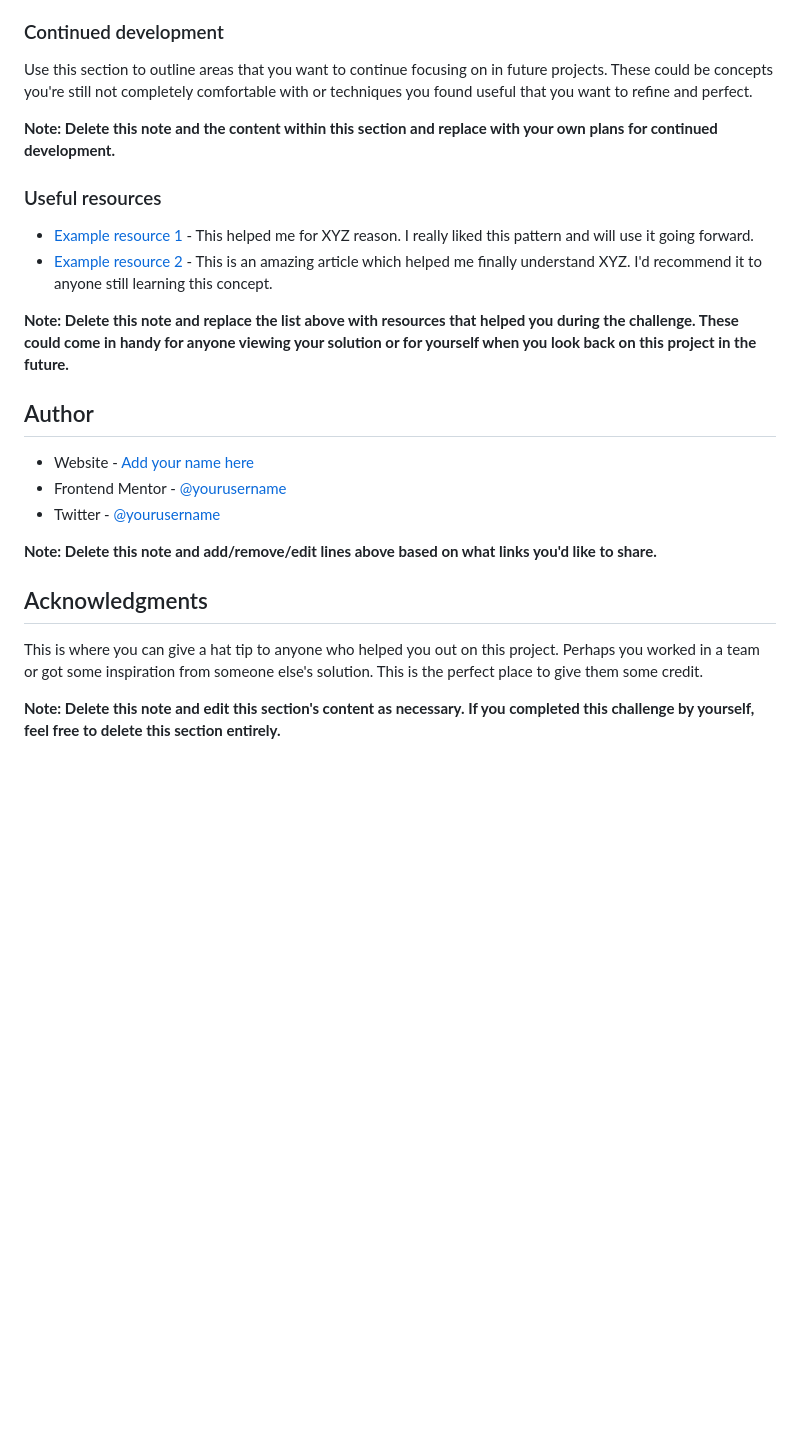
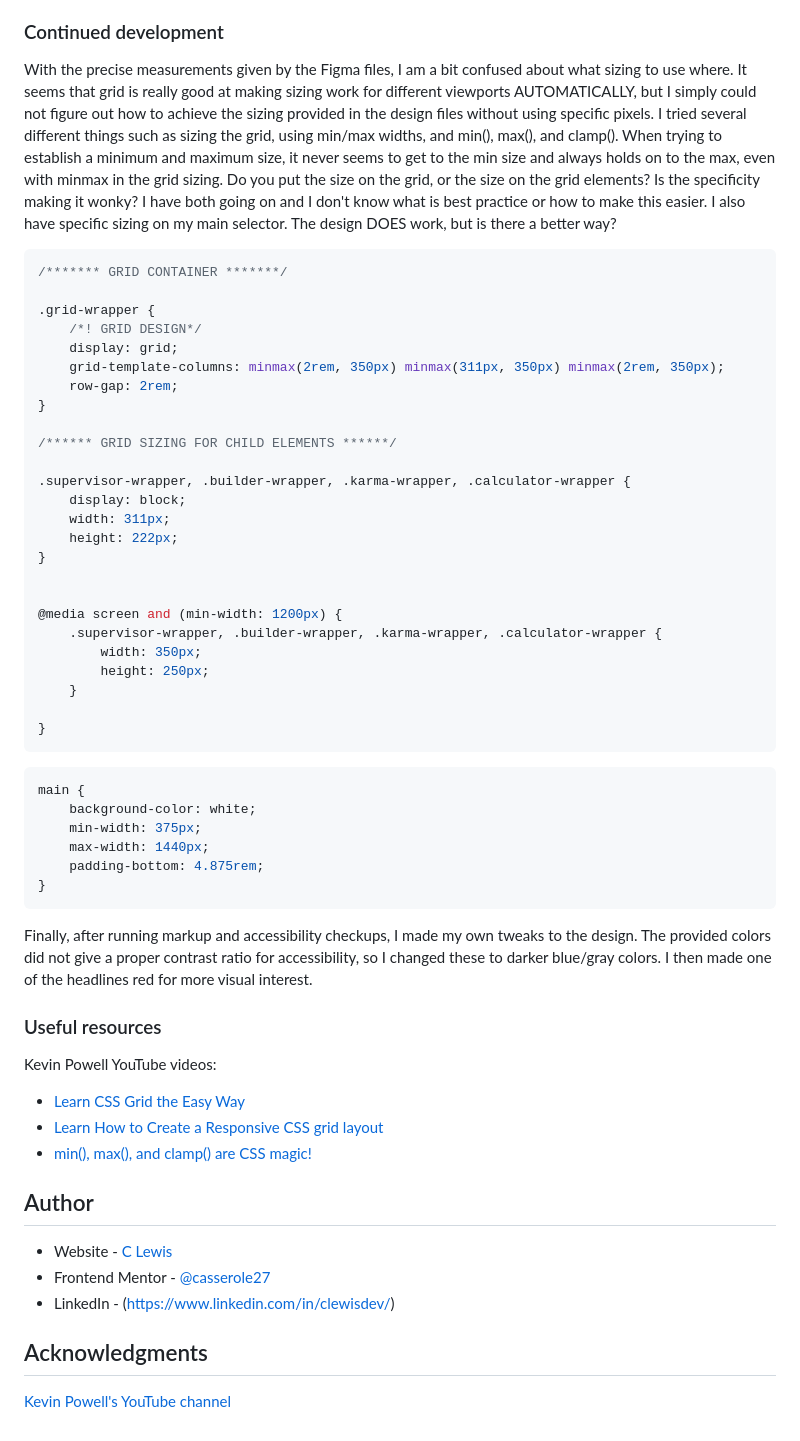
Before and after one commit to casserole27/FMfourcardfeaturesection, a Markdown page: README-template.md, the part around the change printed below. Rendered like a GitHub page; blank space fills up the shorter version.

````diff
--- a/README-template.md
+++ b/README-template.md
@@ -96,26 +133,62 @@ If you want more help with writing markdown, we'd recommend checking out [The Ma
 ### Continued development
 
-Use this section to outline areas that you want to continue focusing on in future projects. These could be concepts you're still not completely comfortable with or techniques you found useful that you want to refine and perfect.
+With the precise measurements given by the Figma files, I am a bit confused about what sizing to use where. It seems that grid is really good at making sizing work for different viewports AUTOMATICALLY, but I simply could not figure out how to achieve the sizing provided in the design files without using specific pixels. I tried several different things such as sizing the grid, using min/max widths, and min(), max(), and clamp(). When trying to establish a minimum and maximum size, it never seems to get to the min size and always holds on to the max, even with minmax in the grid sizing.
+Do you put the size on the grid, or the size on the grid elements? Is the specificity making it wonky? I have both going on and I don't know what is best practice or how to make this easier. I also have specific sizing on my main selector.
+The design DOES work, but is there a better way?
 
-**Note: Delete this note and the content within this section and replace with your own plans for continued development.**
+```css
+/******* GRID CONTAINER *******/
+
+.grid-wrapper {
+    /*! GRID DESIGN*/
+    display: grid;
+    grid-template-columns: minmax(2rem, 350px) minmax(311px, 350px) minmax(2rem, 350px);
+    row-gap: 2rem;
+}
+
+/****** GRID SIZING FOR CHILD ELEMENTS ******/
+
+.supervisor-wrapper, .builder-wrapper, .karma-wrapper, .calculator-wrapper {
+    display: block;
+    width: 311px;
+    height: 222px;
+}
+
+
+@media screen and (min-width: 1200px) {
+    .supervisor-wrapper, .builder-wrapper, .karma-wrapper, .calculator-wrapper {
+        width: 350px;
+        height: 250px;
+    }
+
+}
+```
+```css
+main {
+    background-color: white;
+    min-width: 375px;
+    max-width: 1440px;
+    padding-bottom: 4.875rem;
+}
+```
+
+Finally, after running markup and accessibility checkups, I made my own tweaks to the design. The provided colors did not give a proper contrast ratio for accessibility, so I changed these to darker blue/gray colors. I then made one of the headlines red for more visual interest.
 
 ### Useful resources
 
-- [Example resource 1](https://www.example.com) - This helped me for XYZ reason. I really liked this pattern and will use it going forward.
-- [Example resource 2](https://www.example.com) - This is an amazing article which helped me finally understand XYZ. I'd recommend it to anyone still learning this concept.
+Kevin Powell YouTube videos:
+- [Learn CSS Grid the Easy Way](https://www.youtube.com/watch?v=rg7Fvvl3taU)
+- [Learn How to Create a Responsive CSS grid layout](https://www.youtube.com/watch?v=sKFW3wek21Q&list=PL4-IK0AVhVjPv5tfS82UF_iQgFp4Bl998&index=14)
+- [min(), max(), and clamp() are CSS magic!](https://www.youtube.com/watch?v=U9VF-4euyRo&list=PL4-IK0AVhVjODqX-gN6KH68Tt_zrYiTwA&index=3)
 
-**Note: Delete this note and replace the list above with resources that helped you during the challenge. These could come in handy for anyone viewing your solution or for yourself when you look back on this project in the future.**
 
 ## Author
 
-- Website - [Add your name here](https://www.your-site.com)
-- Frontend Mentor - [@yourusername](https://www.frontendmentor.io/profile/yourusername)
-- Twitter - [@yourusername](https://www.twitter.com/yourusername)
+- Website - [C Lewis](https://www.clewisdev.com)
+- Frontend Mentor - [@casserole27](https://www.frontendmentor.io/profile/casserole27)
+- LinkedIn - (https://www.linkedin.com/in/clewisdev/)
 
-**Note: Delete this note and add/remove/edit lines above based on what links you'd like to share.**
 
 ## Acknowledgments
 
-This is where you can give a hat tip to anyone who helped you out on this project. Perhaps you worked in a team or got some inspiration from someone else's solution. This is the perfect place to give them some credit.
-
-**Note: Delete this note and edit this section's content as necessary. If you completed this challenge by yourself, feel free to delete this section entirely.**
+[Kevin Powell's YouTube channel](https://www.youtube.com/kepowob)
````
Also changed, not shown: other parts of README-template.md (+71 -34 lines), design/mydesktop.png (added), design/mymobile.png (added), 1 other file.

---+---

WHAT TO DO »
Which of the lines above include the string "template"? Pick them out and copy them.

FINAL ANSWER »
Before and after one commit to casserole27/FMfourcardfeaturesection, a Markdown page: README-template.md, the part around the change printed below. Rendered like a GitHub page; blank space fills up the shorter version.
--- a/README-template.md
+++ b/README-template.md
+    grid-template-columns: minmax(2rem, 350px) minmax(311px, 350px) minmax(2rem, 350px);
Also changed, not shown: other parts of README-template.md (+71 -34 lines), design/mydesktop.png (added), design/mymobile.png (added), 1 other file.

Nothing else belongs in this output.